|Hebden Bridge Library|
In a world where we now pay for so much of what we used to get for free, the public library is like an endangered species and its hard to know how much longer it will survive. Here in England the government is closing libraries across the country, so today on National Libraries Day, my daughter and I are going to our local branch to show our support.
As an avid reader and writer, naturally I love books. I buy them, swap them, donate them and borrow them- in copious amounts. I've regularly used the library since childhood. In Chicago we had a very local branch which I would spend ages in, browsing the children's section but having even more adventures sneaking round to the adult aisles, where a whole new uncharted world awaited. The library was a place that fueled my imagination. I have tried to instill this spirit into my own children, using the local library everywhere that I have lived. We have enjoyed story times, author readings, films, book sales, etc. We borrow dvd's which although we now have to pay for, are still better value than anywhere else. Although I do buy books, its a wonderful privilege to be able to go and pick out a book, or five, and take them home for free. We learn many hidden values by using the library, things like non-ownership or perhaps collective ownership, sharing, and a sense of community. As a Buddhist this fits in well with my world view, that we can appreciate something, without attachment, without always having to acquire it, own it. I am fond of bookshops in much the same way, except that I know if there's a book I really want to read, I won't be able to unless I have the money to buy it.
In the valley I live in, in West Yorkshire, the council controversially plans to tear down the main library branch to build a new one costing millions of pounds. A new library should be a welcome idea anywhere, but with money being cut from every sort of service, and other libraries being closed, it begs the question as to why, when the one we've got seems perfectly fine.The council has given its reasons such as the current building will cost too much to update (things like mould problems) and the benefit of building a new one on a different site allows the current one to remain open until completion. That sounds like a valid point, as I would be more concerned if the library closed before they actually had a new one, that could result in no library at all. Another point the council made is that research shows more people are attracted to new and updated buildings. In today's mass market world that is probably true, we are like magpies always seeking out the new and shiny. Yet do we need to perpetuate that idea? are there not other ways to generate interest in libraries? I don't know the answer but, the more people that use the library the better.
Public libraries are one of the last bastions of democracy, providing knowledge and information accessible to all. Sure, just about every thing you could want to know or not want to know is accessible within seconds on the internet- and to some extent its free. The question of unlimited access to the internet is also under debate but for some its still not free. There are many who cannot or do not want to have the internet in their homes. If you can't afford to buy a computer, set up and pay for a phone line, pay for access every month, pay the electricity etc.. you can use the internet for free at the library, for a period of time. It would be a tremendous loss to society if our democratic system of public libraries disappeared, so that's why we continue to use and enjoy ours, and don't take the privilege for granted.

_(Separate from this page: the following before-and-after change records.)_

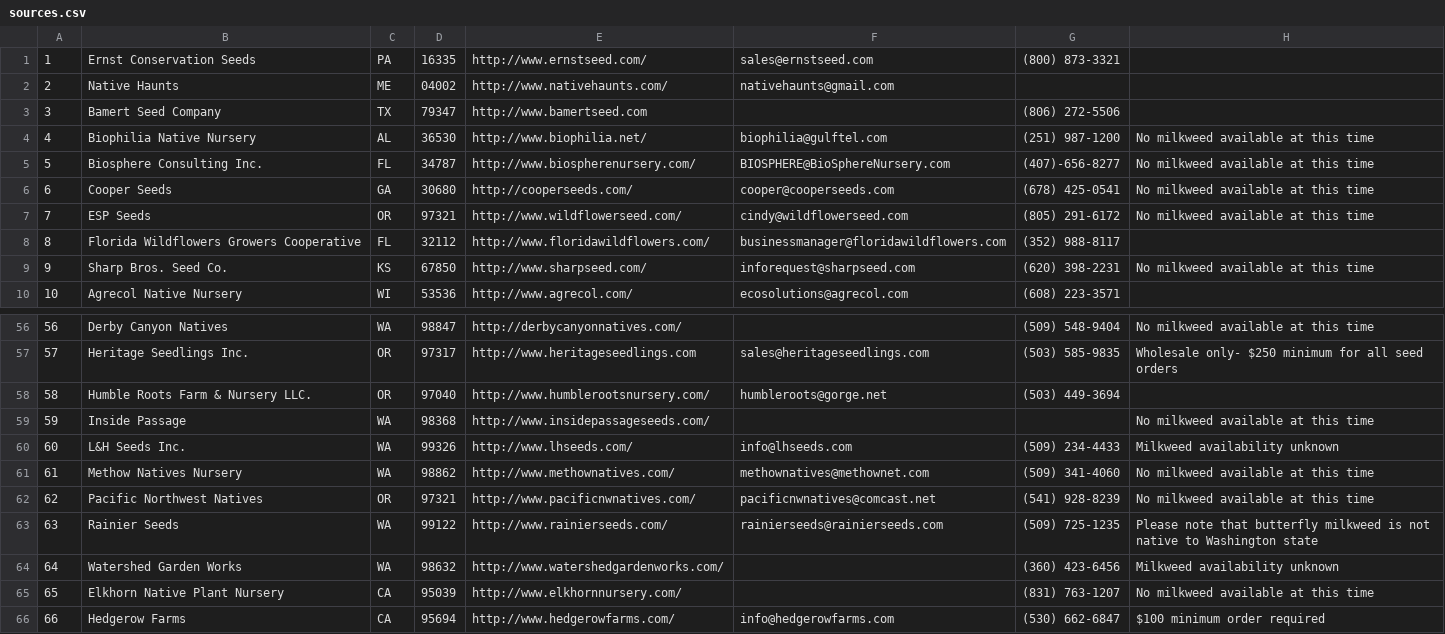
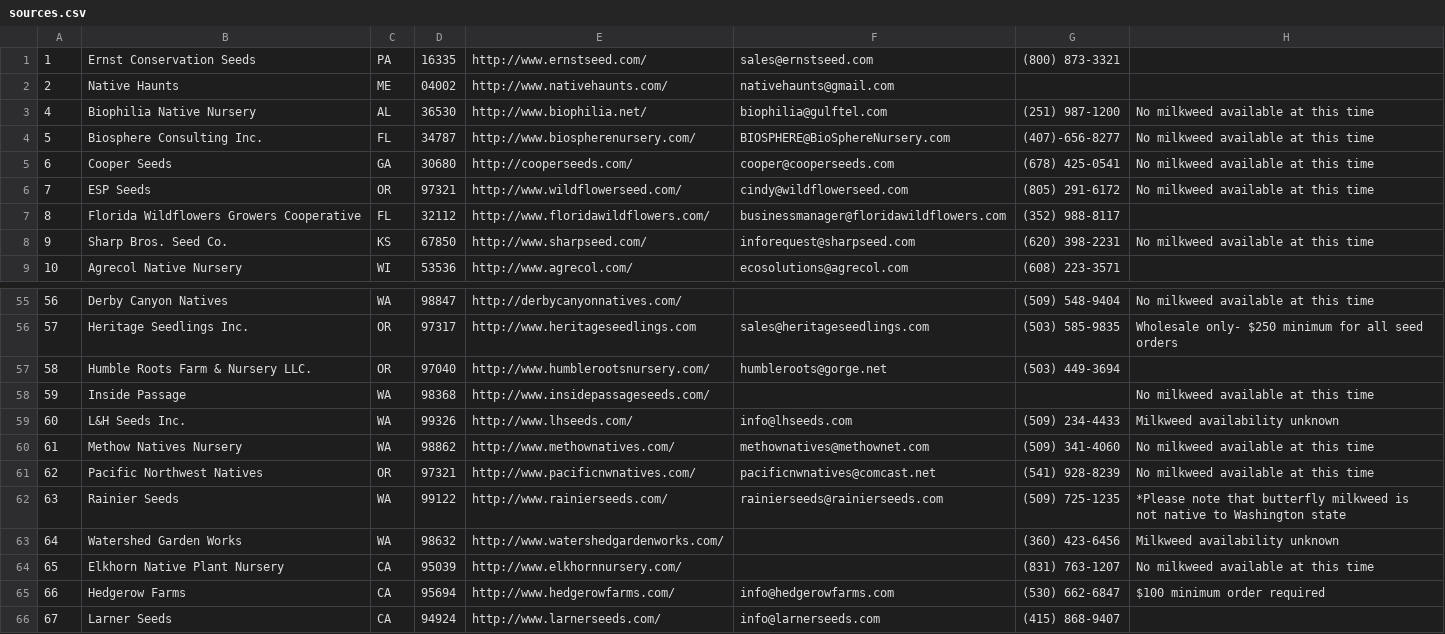
Before and after one commit to haileyxerces/MilkweedTables, a CSV file: sources.csv, drawn as a sheet; only a part is shown, gaps mark what is left out; the shorter side is filled out with more unchanged rows.

Commit message:
Deleted vendor 3, Bamert Seed Company.
I didn't know how else to make sure they don't show up in the database results. I didn't think that changing their one availability record to 'no' would be enough to make that happen.

```diff
--- a/sources.csv
+++ b/sources.csv
@@ -2,3 +2,2 @@
 2,Native Haunts,ME,04002,http://www.nativehaunts.com/,nativehaunts@gmail.com,,,
-3,Bamert Seed Company,TX,79347,http://www.bamertseed.com,,(806) 272-5506,,
 4,Biophilia Native Nursery,AL,36530,http://www.biophilia.net/,biophilia@gulftel.com,(251) 987-1200,No milkweed available at this time,
@@ -62,3 +61,3 @@
 62,Pacific Northwest Natives,OR,97321,http://www.pacificnwnatives.com/,pacificnwnatives@comcast.net,(541) 928-8239,No milkweed available at this time,
-63,Rainier Seeds,WA,99122,http://www.rainierseeds.com/,rainierseeds@rainierseeds.com,(509) 725-1235,Please note that butterfly milkweed is not native to Washington state,
+63,Rainier Seeds,WA,99122,http://www.rainierseeds.com/,rainierseeds@rainierseeds.com,(509) 725-1235,*Please note that butterfly milkweed is not native to Washington state,
 64,Watershed Garden Works,WA,98632,http://www.watershedgardenworks.com/,,(360) 423-6456,Milkweed availability unknown,
```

*proposed new central library, Halifax artists rendition courtesy of http://www.calderdale.gov.uk/leisure/libraries/new-library/index.html